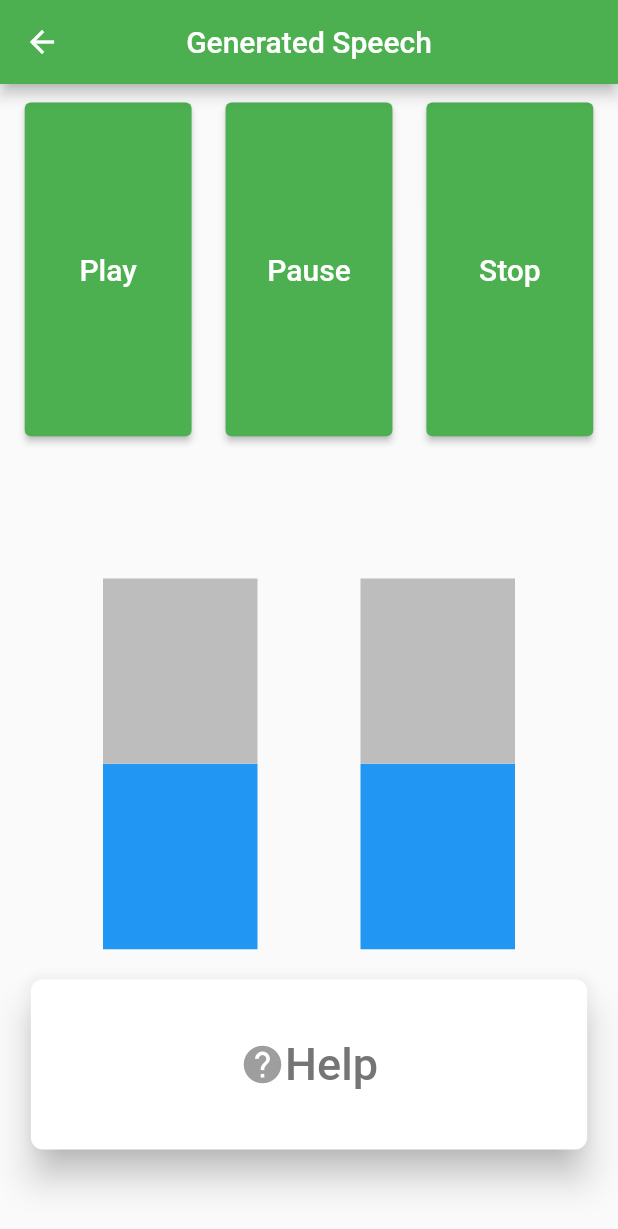
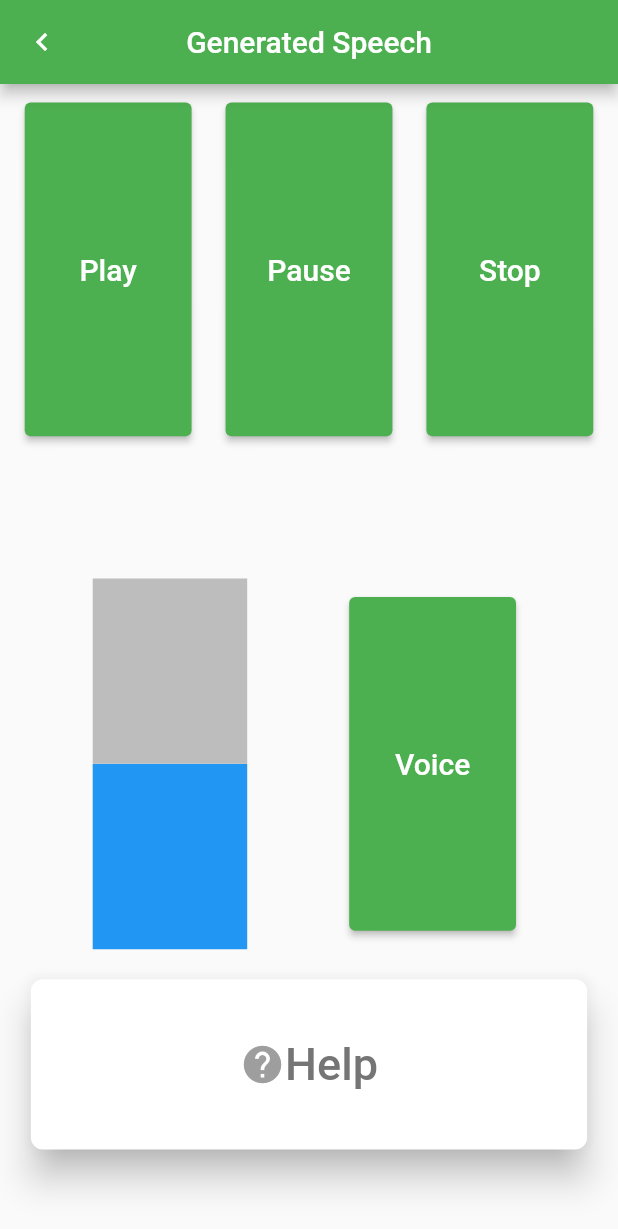
Before and after one commit to sujiv1204/design-project-ocr, a Flutter app: the screen it shows after launch, after a tap on "Repeat", on a phone screen of 412 x 824 dp. Shown: the top 1229 px of the screen. Run offline on Flutter 3.47's test engine with Material 2 defaults, Android fonts, the phone set to English and light mode, and no system bars; our stand-ins replace flutter_tts, image_picker; missing offline and left inert: flutter_vibrate, google_mlkit_text_recognition, tflite.

Commit message:
Changed pitch to voice

```diff
--- a/ocr_speech/lib/main.dart
+++ b/ocr_speech/lib/main.dart
@@ -45,6 +45,7 @@ class MyHomePage extends StatefulWidget {
 }
 
 class _MyHomePageState extends State<MyHomePage> with TickerProviderStateMixin {
+  bool ismale = true;
   bool _busy = false;
   FlutterTts ftts = FlutterTts();
   bool textScanning = false;
@@ -176,11 +177,15 @@ class _MyHomePageState extends State<MyHomePage> with TickerProviderStateMixin {
                                 shape: RoundedRectangleBorder(
                                     borderRadius: BorderRadius.circular(8.0)),
                               ),
-                              onPressed: () async {
+                              onPressed: () {
                                 Vibration("Medium");
-
+                                print('in repeat');
+                                print(scannedText);
                                 Navigator.pushNamed(context, '/speech',
-                                    arguments: {"text": scannedText});
+                                    arguments: {
+                                      "text": scannedText,
+                                      "ismale": ismale
+                                    });
                               },
                               child: Container(
                                 margin: const EdgeInsets.symmetric(
@@ -231,7 +236,7 @@ class _MyHomePageState extends State<MyHomePage> with TickerProviderStateMixin {
                       ),
                       onPressed: () {
                         Vibration("Medium");
-                        getSpeech("You are in the Home Page");
+                        getSpeech("You are in the Home Page. On the top is the camera button. At the bottom half there are two options of gallery on your left and repeat on the right to re read the image. ");
                       },
                       child: Container(
                         margin: const EdgeInsets.symmetric(
@@ -360,11 +365,13 @@ class _MyHomePageState extends State<MyHomePage> with TickerProviderStateMixin {
     textScanning = false;
     // getSpeech(scannedText);
     if (scannedText == "") {
+      scannedText = "No text found. Please take picture again";
       getSpeech("No text found. Please take picture again");
     } else {
       getSpeech("Text Found. Moving to next screen");
       if (!mounted) return;
-      Navigator.pushNamed(context, '/speech', arguments: {"text": scannedText});
+      Navigator.pushNamed(context, '/speech',
+          arguments: {"text": scannedText, "ismale": ismale});
     }
 
     setState(() {});
@@ -373,7 +380,7 @@ class _MyHomePageState extends State<MyHomePage> with TickerProviderStateMixin {
   void getSpeech(scannedText) async {
     await ftts.stop();
 //your custom configuration
-    await ftts.setLanguage("en-US");
+    //await ftts.setLanguage("en-US");
     await ftts.setSpeechRate(0.5); //speed of speech
     await ftts.setVolume(1.0); //volume of speech
     await ftts.setPitch(1); //pitc of sound
@@ -417,15 +424,46 @@ class _MyHomePageState extends State<MyHomePage> with TickerProviderStateMixin {
   @override
   void initState() {
     super.initState();
+    print('2');
     _busy = true;
 
-    loadModel().then((val) {
+    init_vibrate();
+  }
+
+  @override
+  void didChangeDependencies() async {
+    super.didChangeDependencies();
+    print('1');
+    // put your logic from initState here
+
+    await loadModel().then((val) {
       setState(() {
         _busy = false;
         scannedText = "Tflite module loded";
         print("loded");
       });
     });
-    init_vibrate();
+
+    final args = (ModalRoute.of(context)?.settings.arguments ??
+        <String, dynamic>{}) as Map;
+    print('args $args');
+    setState(() {
+      if (args.isEmpty) {
+        ismale = true;
+        scannedText = "Welcome to our application Eye to the Blind";
+        print('Inside if block');
+        print(scannedText);
+      } else {
+        ismale = args['ismale'];
+        scannedText = args['scannedText'];
+        print('Inside else block');
+        print(scannedText);
+      }
+    });
+
+    // setState(() {});
+    // if (args['ismale'] == Null)
+    //   ismale = true;
+    // else
   }
 }
--- a/ocr_speech/lib/pages/speech_page.dart
+++ b/ocr_speech/lib/pages/speech_page.dart
@@ -9,11 +9,17 @@ import 'package:flutter_tts/flutter_tts.dart';
 
 enum TtsState { play, stop, pause, completed }
 
-Iterable<Duration> Pauses = [
-  Duration(milliseconds: 100),
-  Duration(milliseconds: 500),
-  Duration(milliseconds: 700),
-];
+String Male = 'en-gb';
+String Female = 'en-us';
+
+//{name: en-us-x-tpf-local, locale: en-US}
+//{name: uk-UA-language, locale: uk-UA}
+
+// Iterable<Duration> Pauses = [
+//   Duration(milliseconds: 100),
+//   Duration(milliseconds: 500),
+//   Duration(milliseconds: 700),
+// ];
 // Iterable<Duration> Plays = [];
 // Iterable<Duration> Stops = [];
 
@@ -36,12 +42,13 @@ class SpeechPage extends StatefulWidget {
 // }
 
 class _SpeechPageState extends State<SpeechPage> {
+  bool ismale = true;
   late FlutterTts Tts;
 
   String? input_text;
   String? recognisedText;
 
-  double volume = 1.5;
+  double volume = 1.0;
   double rate = 0.5;
   double pitch = 1.0;
   TtsState state = TtsState.stop;
@@ -52,6 +59,10 @@ class _SpeechPageState extends State<SpeechPage> {
   @override
   void initState() {
     super.initState();
+    print("-------------------------");
+    print("In init function");
+    print("-------------------------");
+    //Tts.setLanguage(Male);
 
     // init_Tts();
     // init_vibrate();
@@ -63,10 +74,17 @@ class _SpeechPageState extends State<SpeechPage> {
     // put your logic from initState here
     final args = (ModalRoute.of(context)?.settings.arguments ??
         <String, dynamic>{}) as Map;
+    print(args);
     recognisedText = args['text'];
+    // if (recognisedText == ' ') {
+    //   print('In null');
+    //   recognisedText = "No Text Found, Please take picture again";
+    // }
+    ismale = args['ismale'];
     // print(recognisedText);
     init_Tts();
     init_vibrate();
+    //set_voice();
   }
 
   Feed_data() {
@@ -121,6 +139,35 @@ class _SpeechPageState extends State<SpeechPage> {
     Feed_data();
   }
 
+  // Future get_voice() async {
+  //   final voices = await Tts.getVoices;
+  //   print(voices);
+  // }
+
+  void set_voice() {
+    if (ismale) {
+      print('change to female');
+      getSpeech("Voice Changed to female");
+      setState(() {
+        Tts.setLanguage(Female);
+        ismale = false;
+      });
+    } else {
+      print('change to male');
+      getSpeech("Voice Changed to male");
+      setState(() {
+        Tts.setLanguage(Male);
+        ismale = true;
+      });
+    }
+    // var voice = await Tts.getDefaultVoice;
+    // print(voice);
+    // // print('Type :${voice.runtimeType}');
+
+    // await Tts.setLanguage('en-US');
+    // setState(() {});
+  }
+
   Future Speak() async {
     print('In speak');
     await Tts.setVolume(volume);
@@ -129,7 +176,7 @@ class _SpeechPageState extends State<SpeechPage> {
 
     await setAwaitOptions();
 
-    if (input_text != null) {
+    if (input_text != Null) {
       if (input_text!.isNotEmpty) {
         //await Future.delayed(Duration(seconds: 10));
         print('after delay');
@@ -182,8 +229,22 @@ class _SpeechPageState extends State<SpeechPage> {
           appBar: AppBar(
             title: Text('Generated Speech'),
             centerTitle: true,
+            leading: IconButton(
+                icon: Icon(Icons.chevron_left),
+                onPressed: () {
+                  Navigator.pushNamed(context, '/',
+                      arguments: {"ismale": ismale, "scannedText": input_text});
+                  Tts.stop();
+                }),
           ),
-          body: Column(
+          body: WillPopScope(
+            onWillPop: () async {
+              Navigator.pushNamed(context, '/',
+                  arguments: {"ismale": ismale, "scannedText": input_text});
+              Tts.stop();
+              return false;
+            },
+            child: Column(
               mainAxisAlignment: MainAxisAlignment.start,
               crossAxisAlignment: CrossAxisAlignment.center,
               children: [
@@ -201,6 +262,10 @@ class _SpeechPageState extends State<SpeechPage> {
                 //     textAlign: TextAlign.start,
                 //     overflow: TextOverflow.ellipsis,
                 //     style: const TextStyle(fontWeight: FontWeight.bold)),
+                // Container(
+                //   child: Button('get voice', set_voice),
+                // ),
+
                 get_state() != 'TtsState.play' ? SliderRow() : Container(),
                 Container(
                     height: responsive.BlockHeight * 15,
@@ -218,7 +283,8 @@ class _SpeechPageState extends State<SpeechPage> {
                       ),
                       onPressed: () {
                         Vibration("light");
-                      getSpeech("You are in playback page");
+                        getSpeech(
+                            "You are in playback page. On the top you have play, pause, and stop. At the second half you have speech rate slider on your left and toggle button to change voice on your right.");
                       },
                       child: Container(
                         margin: const EdgeInsets.symmetric(
@@ -240,6 +306,7 @@ class _SpeechPageState extends State<SpeechPage> {
                       ),
                     )),
               ],
+            ),
           )),
     );
   }
@@ -249,7 +316,7 @@ class _SpeechPageState extends State<SpeechPage> {
   void getSpeech(scannedText) async {
     await ftts.stop();
 //your custom configuration
-    await ftts.setLanguage("en-US");
+    //await ftts.setLanguage("en-US");
     await ftts.setSpeechRate(0.5); //speed of speech
     await ftts.setVolume(1.0); //volume of speech
     await ftts.setPitch(1.0); //pitch of sound
@@ -289,7 +356,7 @@ class _SpeechPageState extends State<SpeechPage> {
               crossAxisAlignment: CrossAxisAlignment.center,
               children: [
                 SliderWidget('rate', minRate, maxRate),
-                SliderWidget('pitch', minPitch, maxPitch),
+                Button('Voice', set_voice),
               ]),
         ));
   }
```
Lines whose indentation alone changed are shown as unchanged.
------------------------------
A single number is expected: how many lines in the material above contain the word "false".

6